═══ Excerpted records ═══

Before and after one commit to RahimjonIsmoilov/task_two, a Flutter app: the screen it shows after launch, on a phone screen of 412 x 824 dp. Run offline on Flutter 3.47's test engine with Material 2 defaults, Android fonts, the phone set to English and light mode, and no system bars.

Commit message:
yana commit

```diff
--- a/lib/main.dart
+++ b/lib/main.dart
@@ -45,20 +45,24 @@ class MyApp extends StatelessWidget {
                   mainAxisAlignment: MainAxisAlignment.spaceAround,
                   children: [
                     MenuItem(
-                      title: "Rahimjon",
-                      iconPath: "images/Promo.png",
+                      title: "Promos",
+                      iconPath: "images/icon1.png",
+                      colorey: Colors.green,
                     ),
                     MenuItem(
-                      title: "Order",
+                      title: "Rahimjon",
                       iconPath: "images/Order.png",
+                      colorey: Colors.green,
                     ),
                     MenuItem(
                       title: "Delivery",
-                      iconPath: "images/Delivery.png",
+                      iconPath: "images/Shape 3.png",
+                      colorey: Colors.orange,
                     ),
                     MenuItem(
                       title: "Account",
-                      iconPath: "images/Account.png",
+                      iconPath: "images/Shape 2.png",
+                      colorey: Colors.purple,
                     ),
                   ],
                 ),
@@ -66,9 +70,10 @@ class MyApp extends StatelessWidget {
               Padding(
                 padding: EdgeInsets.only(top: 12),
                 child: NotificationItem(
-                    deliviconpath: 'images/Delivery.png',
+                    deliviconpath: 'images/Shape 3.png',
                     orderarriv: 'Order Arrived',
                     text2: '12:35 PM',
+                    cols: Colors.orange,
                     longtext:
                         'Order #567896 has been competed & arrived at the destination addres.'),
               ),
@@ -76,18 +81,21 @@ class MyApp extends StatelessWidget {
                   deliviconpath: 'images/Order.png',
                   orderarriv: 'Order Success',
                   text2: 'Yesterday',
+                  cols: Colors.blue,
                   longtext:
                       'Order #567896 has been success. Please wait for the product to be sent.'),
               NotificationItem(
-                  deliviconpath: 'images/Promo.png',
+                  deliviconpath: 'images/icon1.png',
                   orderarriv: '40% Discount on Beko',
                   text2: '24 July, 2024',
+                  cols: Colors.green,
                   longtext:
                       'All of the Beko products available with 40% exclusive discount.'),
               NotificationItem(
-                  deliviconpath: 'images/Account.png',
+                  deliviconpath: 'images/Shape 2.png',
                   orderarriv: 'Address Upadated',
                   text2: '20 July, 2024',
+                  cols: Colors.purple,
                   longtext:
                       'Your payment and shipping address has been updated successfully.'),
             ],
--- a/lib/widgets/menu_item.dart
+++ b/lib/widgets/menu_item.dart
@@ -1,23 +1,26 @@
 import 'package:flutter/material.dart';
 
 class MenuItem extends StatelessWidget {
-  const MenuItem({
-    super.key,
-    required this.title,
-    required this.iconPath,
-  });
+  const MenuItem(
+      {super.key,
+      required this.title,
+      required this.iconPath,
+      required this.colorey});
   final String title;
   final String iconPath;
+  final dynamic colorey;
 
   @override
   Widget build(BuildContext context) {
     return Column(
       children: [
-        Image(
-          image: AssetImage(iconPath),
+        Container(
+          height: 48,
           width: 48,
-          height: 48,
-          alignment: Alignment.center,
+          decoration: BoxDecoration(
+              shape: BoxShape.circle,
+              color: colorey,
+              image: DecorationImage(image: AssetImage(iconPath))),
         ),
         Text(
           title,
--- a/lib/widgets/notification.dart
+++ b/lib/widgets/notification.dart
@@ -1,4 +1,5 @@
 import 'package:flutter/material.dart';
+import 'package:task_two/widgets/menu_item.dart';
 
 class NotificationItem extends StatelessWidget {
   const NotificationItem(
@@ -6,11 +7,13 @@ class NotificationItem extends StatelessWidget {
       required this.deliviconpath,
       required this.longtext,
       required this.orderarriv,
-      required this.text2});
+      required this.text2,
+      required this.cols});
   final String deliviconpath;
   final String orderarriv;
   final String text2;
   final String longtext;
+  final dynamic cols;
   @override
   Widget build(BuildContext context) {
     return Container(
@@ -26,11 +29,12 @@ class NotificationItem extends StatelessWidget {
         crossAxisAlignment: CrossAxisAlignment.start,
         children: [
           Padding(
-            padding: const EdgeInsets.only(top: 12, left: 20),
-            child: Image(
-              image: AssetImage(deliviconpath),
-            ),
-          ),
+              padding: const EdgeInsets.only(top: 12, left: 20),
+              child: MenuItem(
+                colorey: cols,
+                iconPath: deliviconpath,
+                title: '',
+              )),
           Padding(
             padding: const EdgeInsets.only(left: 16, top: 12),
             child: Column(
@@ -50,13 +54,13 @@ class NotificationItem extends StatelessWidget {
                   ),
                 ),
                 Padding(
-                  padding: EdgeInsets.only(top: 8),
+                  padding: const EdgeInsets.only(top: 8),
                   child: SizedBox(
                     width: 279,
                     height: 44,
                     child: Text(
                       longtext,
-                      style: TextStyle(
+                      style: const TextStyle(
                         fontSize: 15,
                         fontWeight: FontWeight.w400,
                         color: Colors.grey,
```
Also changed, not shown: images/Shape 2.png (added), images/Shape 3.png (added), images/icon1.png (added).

═══

**Problem requirements**
Check each line of the data above for the string "only", and copy the ones that have it.

**Exercise answer**
                 padding: EdgeInsets.only(top: 12),
-            padding: const EdgeInsets.only(top: 12, left: 20),
+              padding: const EdgeInsets.only(top: 12, left: 20),
             padding: const EdgeInsets.only(left: 16, top: 12),
-                  padding: EdgeInsets.only(top: 8),
+                  padding: const EdgeInsets.only(top: 8),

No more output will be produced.